ACTIVITY:
The answer must give back every line of the data exactly, with no pictures.

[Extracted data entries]

Content starts

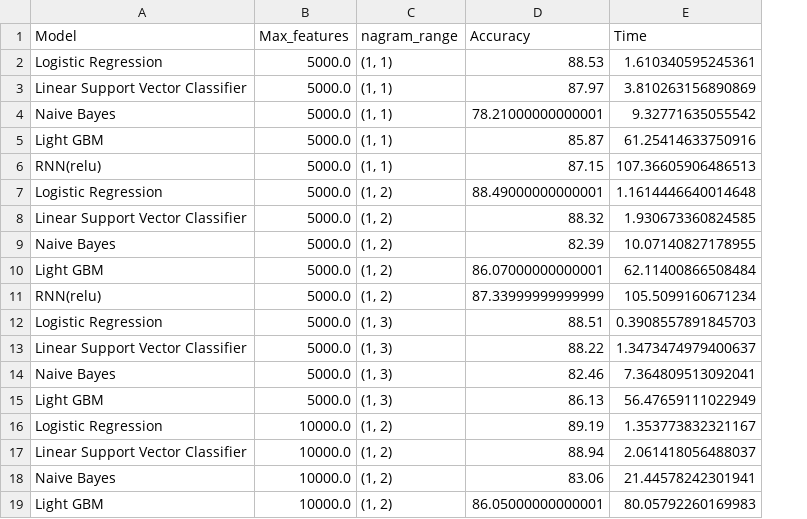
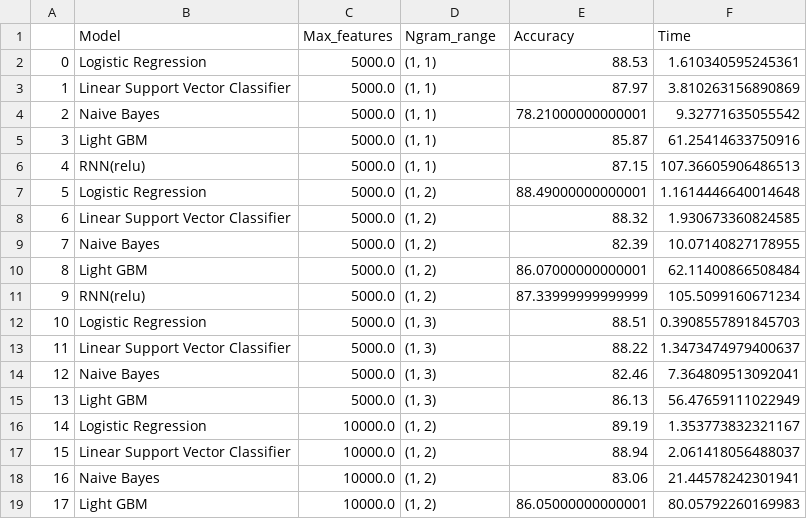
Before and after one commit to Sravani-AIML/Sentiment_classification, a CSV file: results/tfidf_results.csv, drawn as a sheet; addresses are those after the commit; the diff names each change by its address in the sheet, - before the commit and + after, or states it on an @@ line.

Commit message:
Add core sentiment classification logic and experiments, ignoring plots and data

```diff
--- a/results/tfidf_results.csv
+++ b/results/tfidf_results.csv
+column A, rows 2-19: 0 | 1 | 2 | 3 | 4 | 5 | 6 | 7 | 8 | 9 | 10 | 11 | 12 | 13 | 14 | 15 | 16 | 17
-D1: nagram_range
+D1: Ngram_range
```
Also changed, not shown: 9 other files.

Content ends

COMPLETED EXERCISE:
Before and after one commit to Sravani-AIML/Sentiment_classification, a CSV file: results/tfidf_results.csv, drawn as a sheet; addresses are those after the commit; the diff names each change by its address in the sheet, - before the commit and + after, or states it on an @@ line.

Commit message:
Add core sentiment classification logic and experiments, ignoring plots and data

```diff
--- a/results/tfidf_results.csv
+++ b/results/tfidf_results.csv
+column A, rows 2-19: 0 | 1 | 2 | 3 | 4 | 5 | 6 | 7 | 8 | 9 | 10 | 11 | 12 | 13 | 14 | 15 | 16 | 17
-D1: nagram_range
+D1: Ngram_range
```
Also changed, not shown: 9 other files.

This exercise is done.